In late October, the ALC welcomed Megan Browning from the Agrarian Trust/VT Agrarian Commons for a discussion about the commons with our Community of Practice. In just a little over an hour, we learned about the overarching vision and then dug into the legal details. After lots of questions and discussion, it’s clear that this movement is on its way towards very concrete impact in the United States.
Megan is working with Corie Pierce and Brandon Bless of Bread and Butter Farm (BBF), as well as additional board members, to establish the Vermont Agrarian Commons through the acquisition of land. BBF is a collaborative working landscape that actively honors its land, animals, community members, soil, plants and history. The original parcel of land farmed by BBF was around 140 acres of extremely depleted land. In 2018, BBF entered into a three year lease for eventual ownership of 375 acres of land that would have otherwise sold to developers. The negotiation involved significant contributions by the Vermont Land Trust, town of South Burlington, town of Shelburne, and Dirt Capital Partners, as well as the Vermont Housing and Conservation Board, and the Natural Resources Conservation Service. Currently, BBF manages over 600 acres of land through ownership and lease, which is the land to become the Agrarian Commons with the support of the partners named above, local community members and, Agrarian Trust.
Corie wrote a piece about this experience that you can read here, but here’s a preview to help you understand what this means to Corie and others at BBF.
“We absolutely love this model because it does so many things!!
- Most importantly, it helps to guarantee a high standard of managing land forever by excellent farmers.
- It means that this land WILL be farmed forever! It can never be a gentleman farm that is just mowed each year and owned by an individual who chooses to work elsewhere and not farm but have the luxury of their own 500 acres for themselves.
- Bread & Butter Farm is relieved of our mortgages and allows us to make investments in the farm business for the future for the people who work here and for the needed infrastructure.
- We commit this land to a commons model where there will be 17 miles of beautiful trails that weave through the 500 acres for the community to enjoy (think Shelburne Farm walking trails in the southeast quadrant of South Burlington!), and…

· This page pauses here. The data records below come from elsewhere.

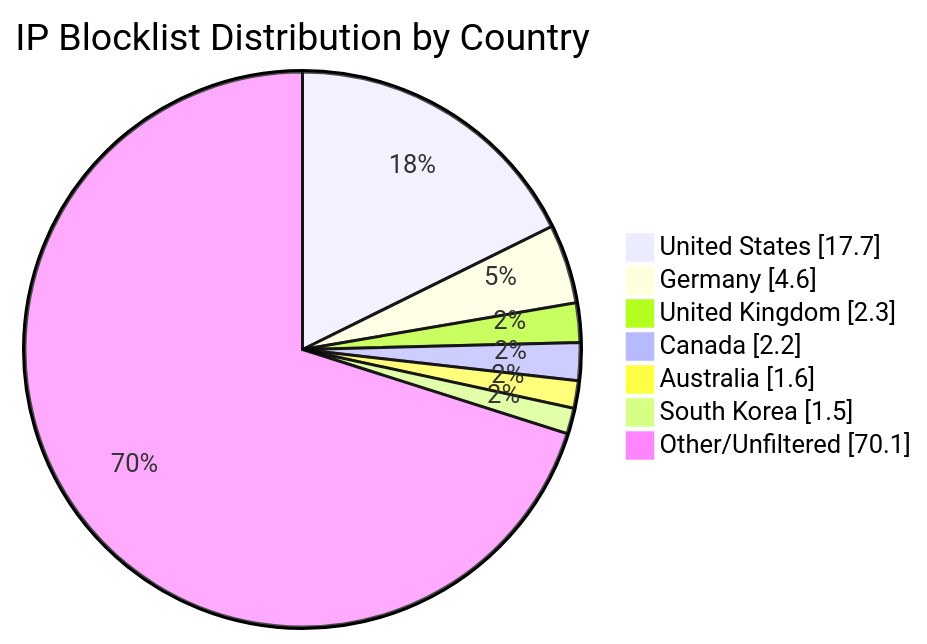
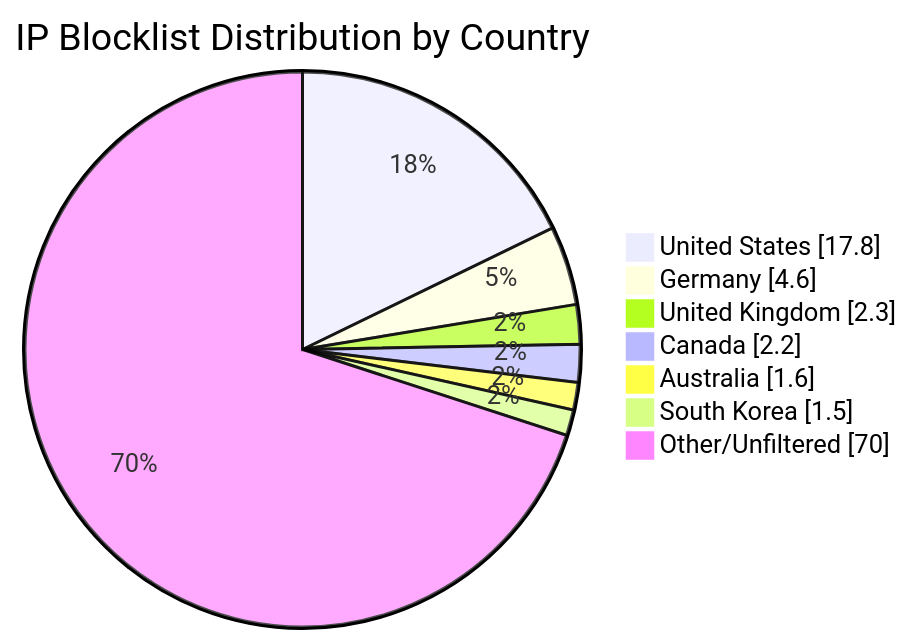
One commit to MarcusHoltz/ipblocklist-geofiltered-aggregator changed the diagram in README.md. Above: the diagram before and after it, drawn with Mermaid. The commit also changed other lines of this file and 9 other files, not shown here.

````diff
--- a/README.md
+++ b/README.md
@@ -34,10 +34,10 @@
 ```mermaid
 pie showData title IP Blocklist Distribution by Country
-"United States" : 17.7
+"United States" : 17.8
 "Germany" : 4.6
 "United Kingdom" : 2.3
 "Canada" : 2.2
 "Australia" : 1.6
 "South Korea" : 1.5
-"Other/Unfiltered" : 70.1
+"Other/Unfiltered" : 70.0
 ```
````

- This will become a model for future farms in Vermont and for the country, which is EXACTLY what we need!! More viable models so that more amazing land steward/farmers are incentivized to farm and are ABLE to farm so that we can provide nourishing food for our community and simultaneously building soil and health of the land. And many more amazing reasons.”